| Assignment |
All of the records below must be output exactly, with no pictures carried over.

| Dataset |

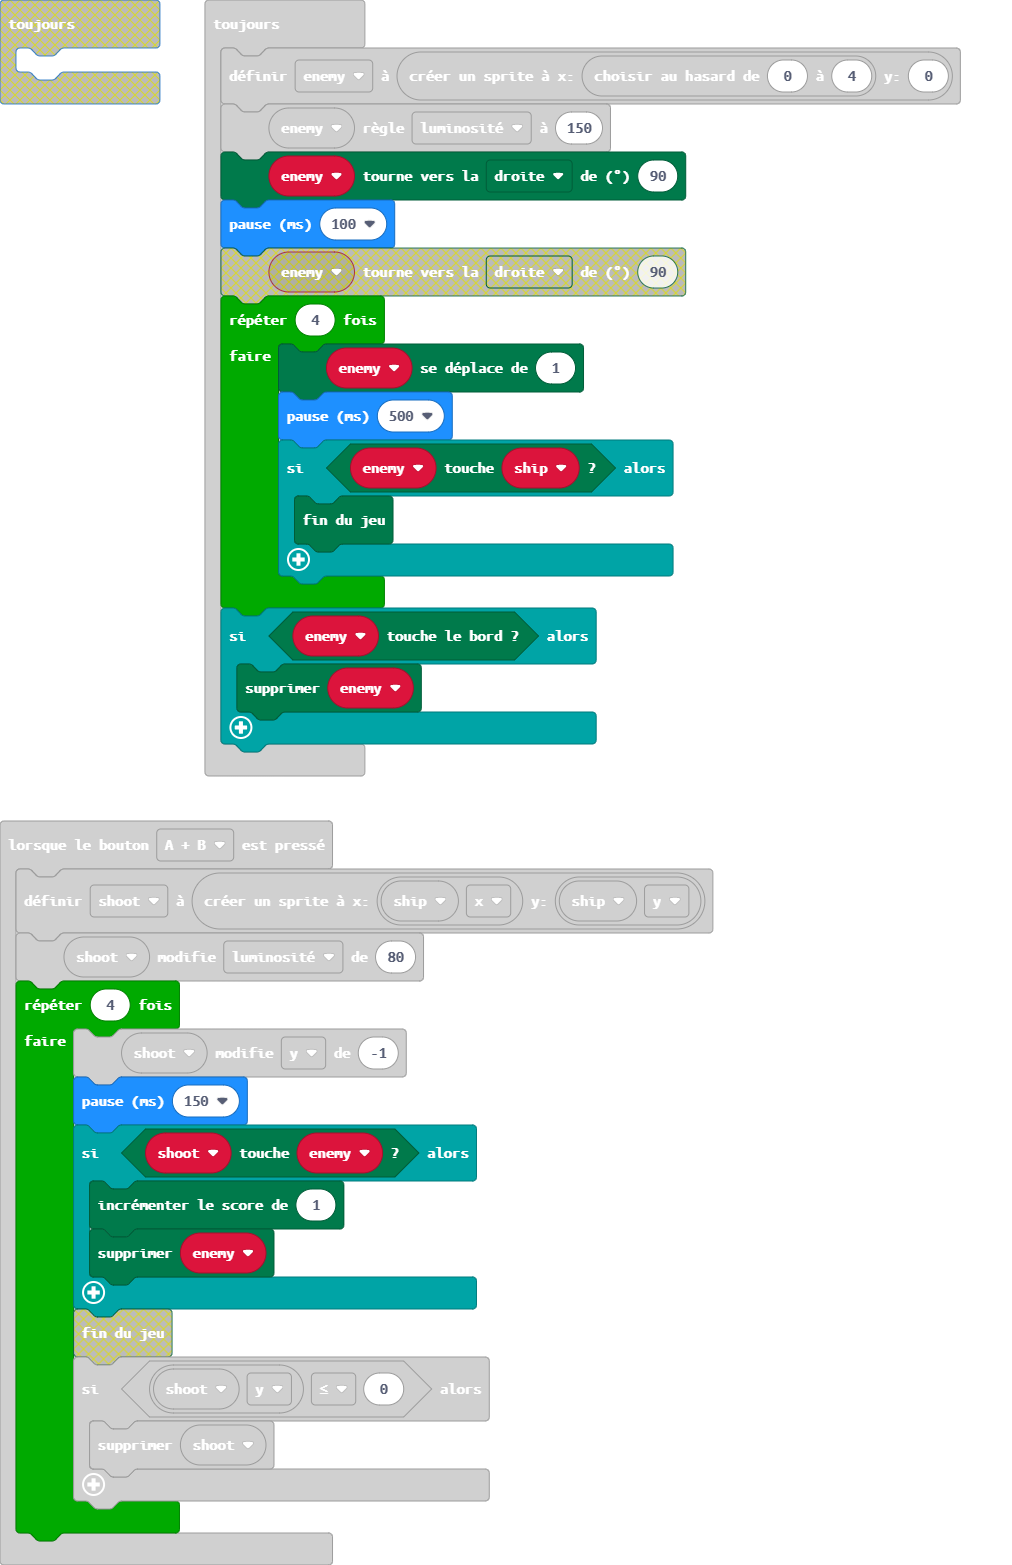
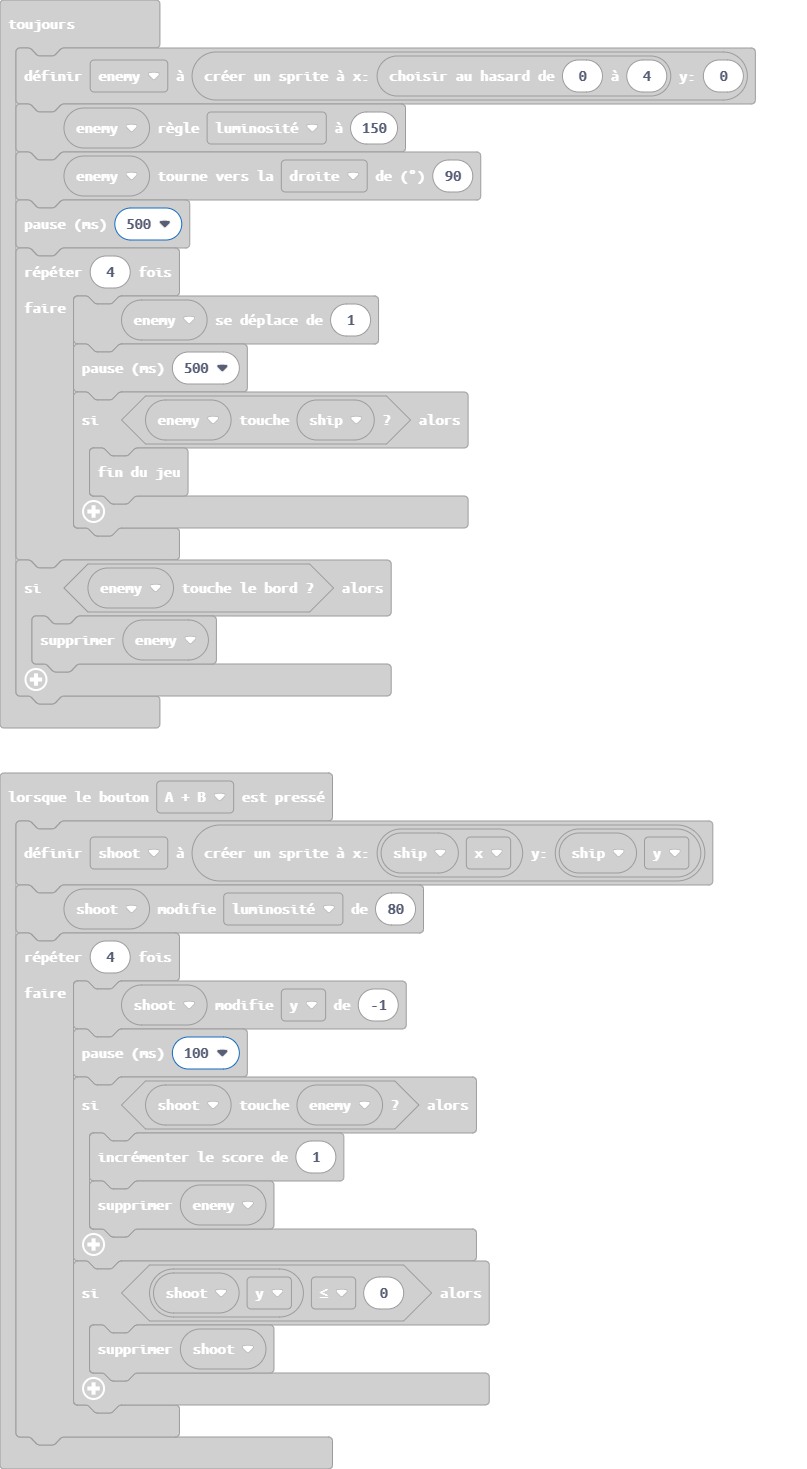
Mise à jour main.blocks, main.ts

diff --git a/main.ts b/main.ts
@@ -6,7 +6,7 @@ input.onButtonPressed(Button.AB, function () {
     shoot.change(LedSpriteProperty.Brightness, 80)
     for (let index = 0; index < 4; index++) {
         shoot.change(LedSpriteProperty.Y, -1)
-        basic.pause(150)
+        basic.pause(100)
         if (shoot.isTouching(enemy)) {
             game.addScore(1)
             enemy.delete()
@@ -27,7 +27,7 @@ basic.forever(function () {
     enemy = game.createSprite(randint(0, 4), 0)
     enemy.set(LedSpriteProperty.Brightness, 150)
     enemy.turn(Direction.Right, 90)
-    basic.pause(100)
+    basic.pause(500)
     for (let index = 0; index < 4; index++) {
         enemy.move(1)
         basic.pause(500)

| Result of the task |
Mise à jour main.blocks, main.ts

diff --git a/main.ts b/main.ts
@@ -6,7 +6,7 @@ input.onButtonPressed(Button.AB, function () {
     shoot.change(LedSpriteProperty.Brightness, 80)
     for (let index = 0; index < 4; index++) {
         shoot.change(LedSpriteProperty.Y, -1)
-        basic.pause(150)
+        basic.pause(100)
         if (shoot.isTouching(enemy)) {
             game.addScore(1)
             enemy.delete()
@@ -27,7 +27,7 @@ basic.forever(function () {
     enemy = game.createSprite(randint(0, 4), 0)
     enemy.set(LedSpriteProperty.Brightness, 150)
     enemy.turn(Direction.Right, 90)
-    basic.pause(100)
+    basic.pause(500)
     for (let index = 0; index < 4; index++) {
         enemy.move(1)
         basic.pause(500)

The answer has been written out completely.